[Before and after images]
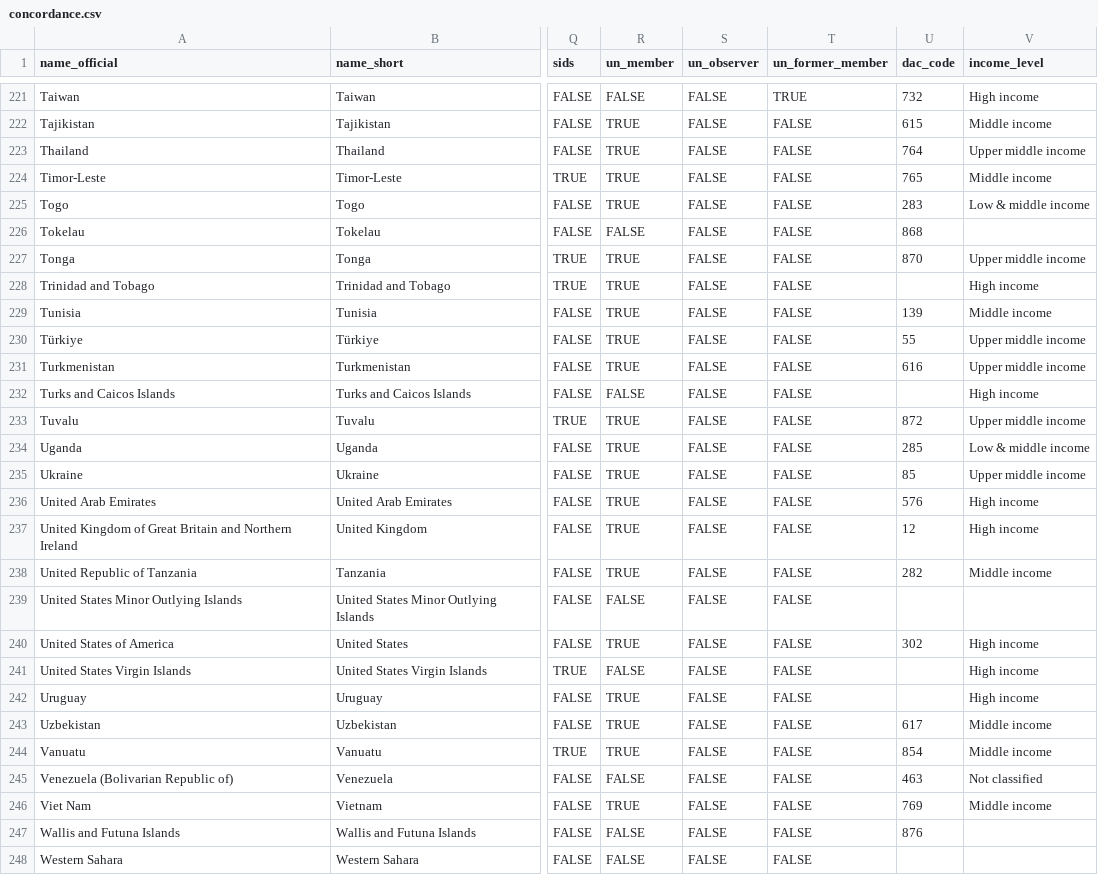
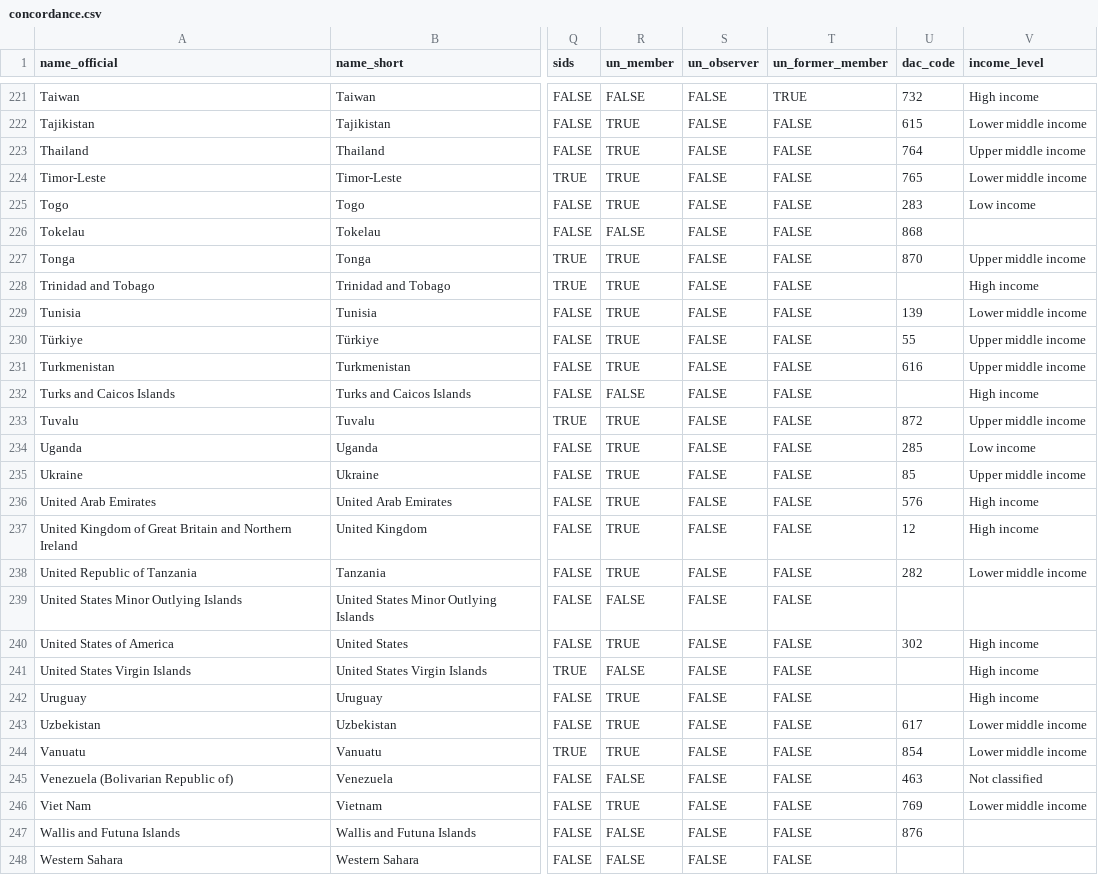
Before and after one commit to ONEcampaign/bblocks-places, a CSV file: src/bblocks/places/concordance.csv, drawn as a sheet; only a part is shown, gaps mark what is left out; the diff covers the shown part only; the diff names each change by its address in the sheet, - before the commit and + after, or states it on an @@ line.

Commit message:
update income levels in cc table

```diff
--- a/src/bblocks/places/concordance.csv
+++ b/src/bblocks/places/concordance.csv
-V222 (income_level): Middle income
+V222 (income_level): Lower middle income
-V224 (income_level): Middle income
+V224 (income_level): Lower middle income
-V225 (income_level): Low & middle income
+V225 (income_level): Low income
-V229 (income_level): Middle income
+V229 (income_level): Lower middle income
-V234 (income_level): Low & middle income
+V234 (income_level): Low income
-V238 (income_level): Middle income
+V238 (income_level): Lower middle income
-V243:V244 (income_level): Middle income
+V243:V244 (income_level): Lower middle income
-V246 (income_level): Middle income
+V246 (income_level): Lower middle income
```
Also changed, not shown: 68 edited cells elsewhere in this file, 1 other file.
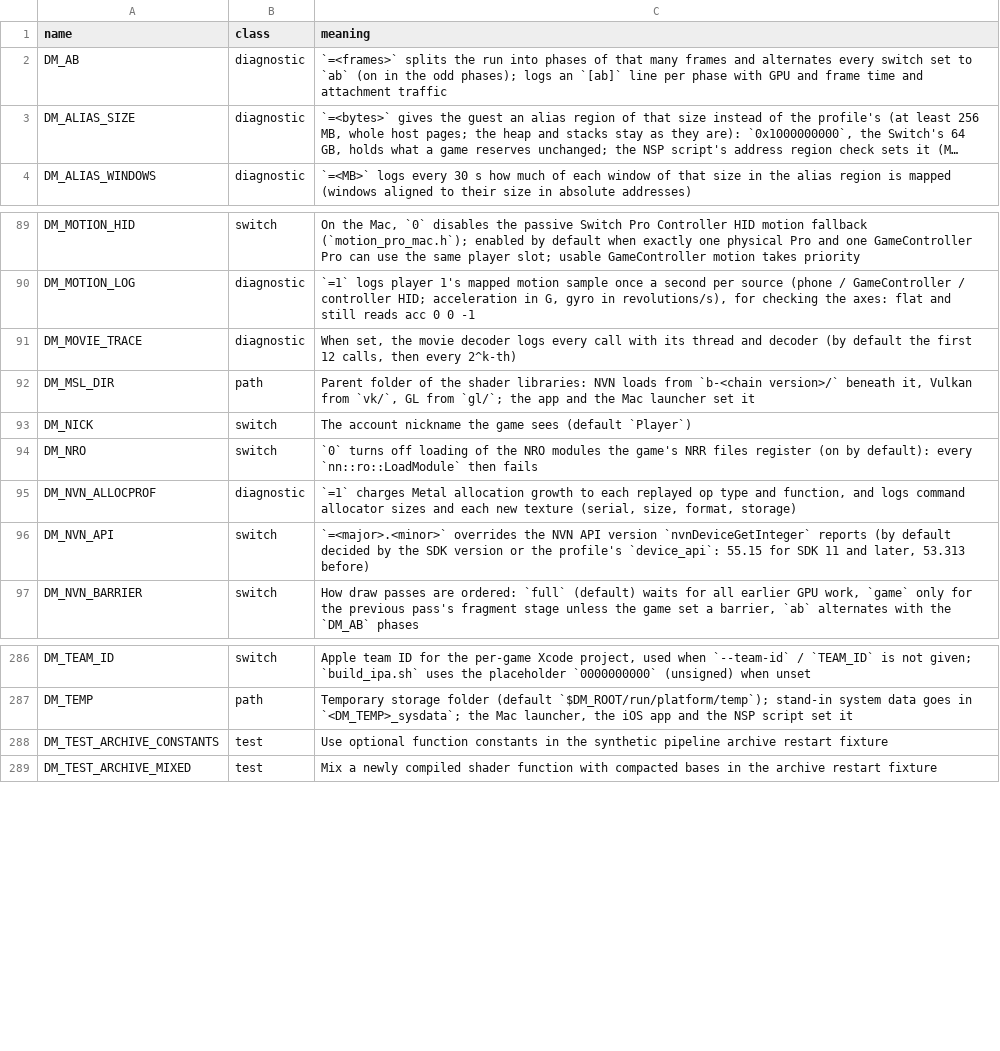
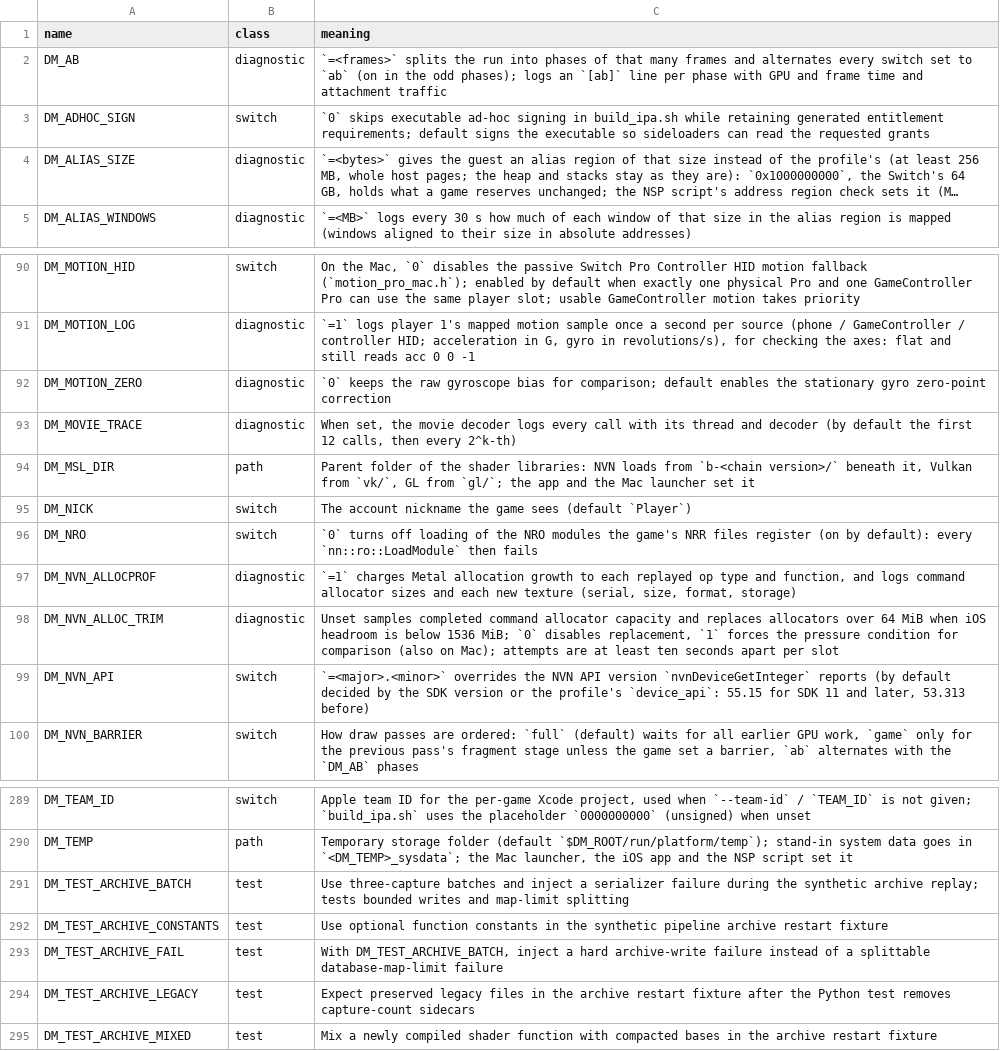
Before and after one commit to wingbywings/nxnative, a TSV file: docs/env_switches.tsv, drawn as a sheet; only a part is shown, gaps mark what is left out; long unchanged cells end in …; the diff names each change by its address in the sheet, - before the commit and + after, or states it on an @@ line.

```diff
--- a/docs/env_switches.tsv
+++ b/docs/env_switches.tsv
+row 3: DM_ADHOC_SIGN | switch | `0` skips executable ad-hoc signing in build_ipa.sh while retaining generated entitlement requirements; default signs the executable so sideloaders can read the requested grants
+row 92: DM_MOTION_ZERO | diagnostic | `0` keeps the raw gyroscope bias for comparison; default enables the stationary gyro zero-point correction
+row 98: DM_NVN_ALLOC_TRIM | diagnostic | Unset samples completed command allocator capacity and replaces allocators over 64 MiB when iOS headroom is below 1536 MiB; `0` disables replacement, `1` forces the pressure condition for comparison (also on Mac); attempts are at least ten seconds apart per slot
+row 291: DM_TEST_ARCHIVE_BATCH | test | Use three-capture batches and inject a serializer failure during the synthetic archive replay; tests bounded writes and map-limit splitting
+row 293: DM_TEST_ARCHIVE_FAIL | test | With DM_TEST_ARCHIVE_BATCH, inject a hard archive-write failure instead of a splittable database-map-limit failure
+row 294: DM_TEST_ARCHIVE_LEGACY | test | Expect preserved legacy files in the archive restart fixture after the Python test removes capture-count sidecars
```
Also changed, not shown: 19 other files.
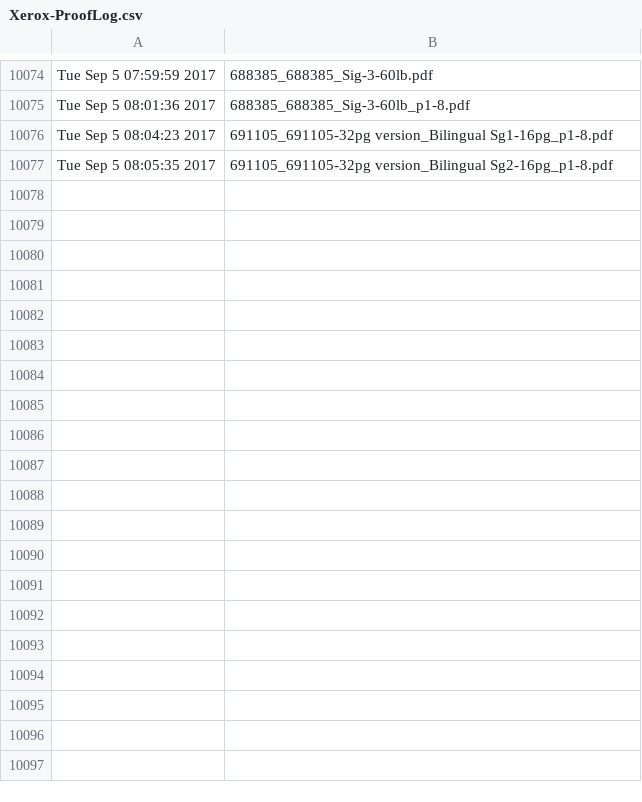
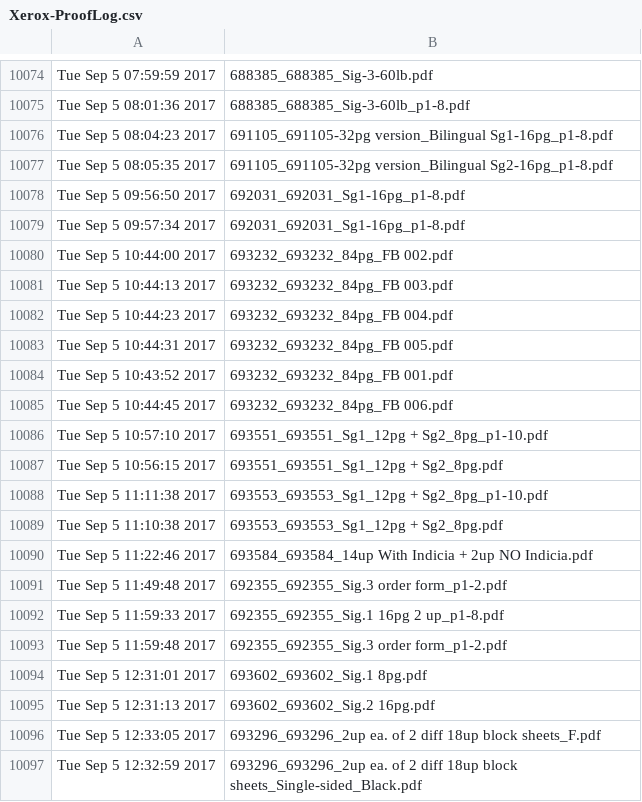
Before and after one commit to McFunston/PythonScheduleTools, a CSV file: Xerox-ProofLog.csv, drawn as a sheet; only a part is shown, gaps mark what is left out; the diff covers the shown part only.

```diff
--- a/Xerox-ProofLog.csv
+++ b/Xerox-ProofLog.csv
@@ -10077 +10077,21 @@ Tue Sep  5 08:04:23 2017,691105_691105-32pg version_Bilingual Sg1-16pg_p1-8.pdf
 Tue Sep  5 08:05:35 2017,691105_691105-32pg version_Bilingual Sg2-16pg_p1-8.pdf
+Tue Sep  5 09:56:50 2017,692031_692031_Sg1-16pg_p1-8.pdf
+Tue Sep  5 09:57:34 2017,692031_692031_Sg1-16pg_p1-8.pdf
+Tue Sep  5 10:44:00 2017,693232_693232_84pg_FB 002.pdf
+Tue Sep  5 10:44:13 2017,693232_693232_84pg_FB 003.pdf
+Tue Sep  5 10:44:23 2017,693232_693232_84pg_FB 004.pdf
+Tue Sep  5 10:44:31 2017,693232_693232_84pg_FB 005.pdf
+Tue Sep  5 10:43:52 2017,693232_693232_84pg_FB 001.pdf
+Tue Sep  5 10:44:45 2017,693232_693232_84pg_FB 006.pdf
+Tue Sep  5 10:57:10 2017,693551_693551_Sg1_12pg + Sg2_8pg_p1-10.pdf
+Tue Sep  5 10:56:15 2017,693551_693551_Sg1_12pg + Sg2_8pg.pdf
+Tue Sep  5 11:11:38 2017,693553_693553_Sg1_12pg + Sg2_8pg_p1-10.pdf
+Tue Sep  5 11:10:38 2017,693553_693553_Sg1_12pg + Sg2_8pg.pdf
+Tue Sep  5 11:22:46 2017,693584_693584_14up With Indicia + 2up NO Indicia.pdf
+Tue Sep  5 11:49:48 2017,692355_692355_Sig.3 order form_p1-2.pdf
+Tue Sep  5 11:59:33 2017,692355_692355_Sig.1 16pg 2 up_p1-8.pdf
+Tue Sep  5 11:59:48 2017,692355_692355_Sig.3 order form_p1-2.pdf
+Tue Sep  5 12:31:01 2017,693602_693602_Sig.1 8pg.pdf
+Tue Sep  5 12:31:13 2017,693602_693602_Sig.2 16pg.pdf
+Tue Sep  5 12:33:05 2017,693296_693296_2up ea. of 2 diff 18up block sheets_F.pdf
+Tue Sep  5 12:32:59 2017,693296_693296_2up ea. of 2 diff 18up block sheets_Single-sided_Black.pdf
```
Also changed, not shown: 55 added rows elsewhere in this file, PDF-ProofLog.csv, 4 other files.
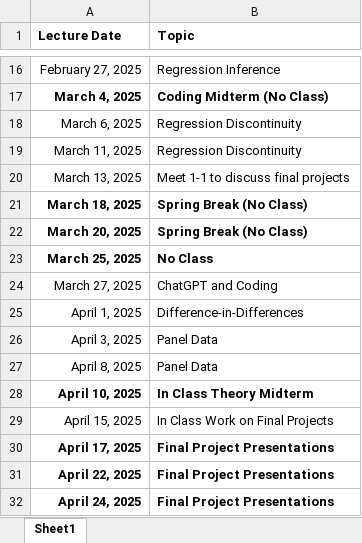
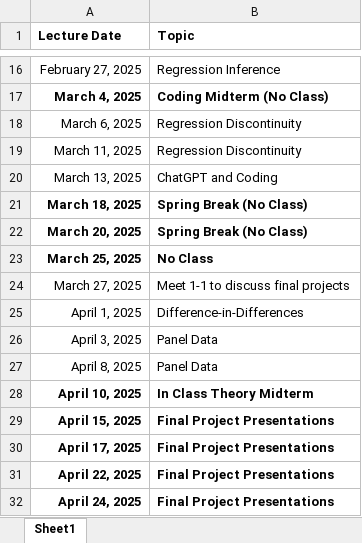
Before and after one commit to adamsoliman/IntroEconometrics, an Excel workbook: Intro materials and keys/Tentative Schedule (Spring 2025).xlsx, sheet Sheet1, drawn as a sheet; only a part is shown, gaps mark what is left out; values as stored, in another font and other column widths than the file's, no borders; the diff names each change by its address in the sheet, - before the commit and + after, or states it on an @@ line.

Commit message:
intro

```diff
--- a/Intro materials and keys/Tentative Schedule (Spring 2025).xlsx (sheet Sheet1)
+++ b/Intro materials and keys/Tentative Schedule (Spring 2025).xlsx (sheet Sheet1)
-B20 (Topic): Meet 1-1 to discuss final projects
+B20 (Topic): ChatGPT and Coding
-B24 (Topic): ChatGPT and Coding
+B24 (Topic): Meet 1-1 to discuss final projects
-A29:B29 bold: off
+A29:B29 bold: on
-B29 (Topic): In Class Work on Final Projects
+B29 (Topic): Final Project Presentations
```
Also changed, not shown: 4 other files.
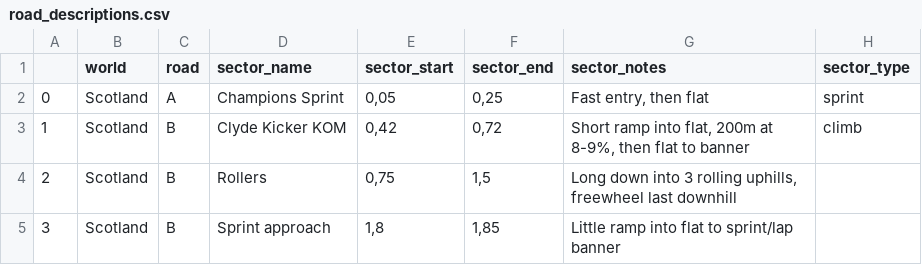
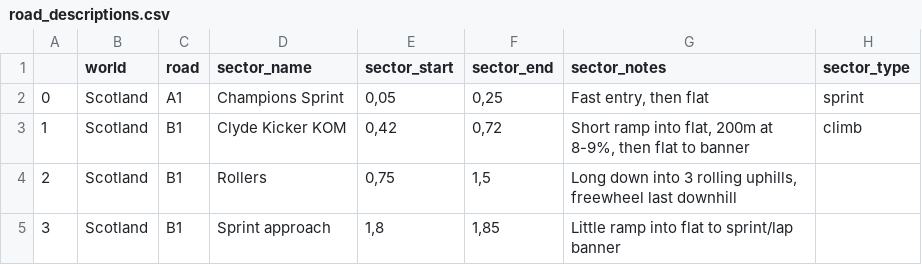
Before and after one commit to robgriffin247/route_viewer, a CSV file: data/road_descriptions.csv, drawn as a sheet.

```diff
--- a/data/road_descriptions.csv
+++ b/data/road_descriptions.csv
@@ -1,5 +1,5 @@
 ,world,road,sector_name,sector_start,sector_end,sector_notes,sector_type
-0,Scotland,A,Champions Sprint,"0,05","0,25","Fast entry, then flat",sprint
-1,Scotland,B,Clyde Kicker KOM,"0,42","0,72","Short ramp into flat, 200m at 8-9%, then flat to banner ",climb
-2,Scotland,B,Rollers,"0,75","1,5","Long down into 3 rolling uphills, freewheel last downhill",
-3,Scotland,B,Sprint approach,"1,8","1,85",Little ramp into flat to sprint/lap banner,
+0,Scotland,A1,Champions Sprint,"0,05","0,25","Fast entry, then flat",sprint
+1,Scotland,B1,Clyde Kicker KOM,"0,42","0,72","Short ramp into flat, 200m at 8-9%, then flat to banner ",climb
+2,Scotland,B1,Rollers,"0,75","1,5","Long down into 3 rolling uphills, freewheel last downhill",
+3,Scotland,B1,Sprint approach,"1,8","1,85",Little ramp into flat to sprint/lap banner,
```
Also changed, not shown: data/route_roads.csv, 13 other files.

:: WHAT YOU WILL DO ::
Copy out every line of the records that the string "Xerox" appears in.

:: RESULT OF THE TASK ::
Before and after one commit to McFunston/PythonScheduleTools, a CSV file: Xerox-ProofLog.csv, drawn as a sheet; only a part is shown, gaps mark what is left out; the diff covers the shown part only.
--- a/Xerox-ProofLog.csv
+++ b/Xerox-ProofLog.csv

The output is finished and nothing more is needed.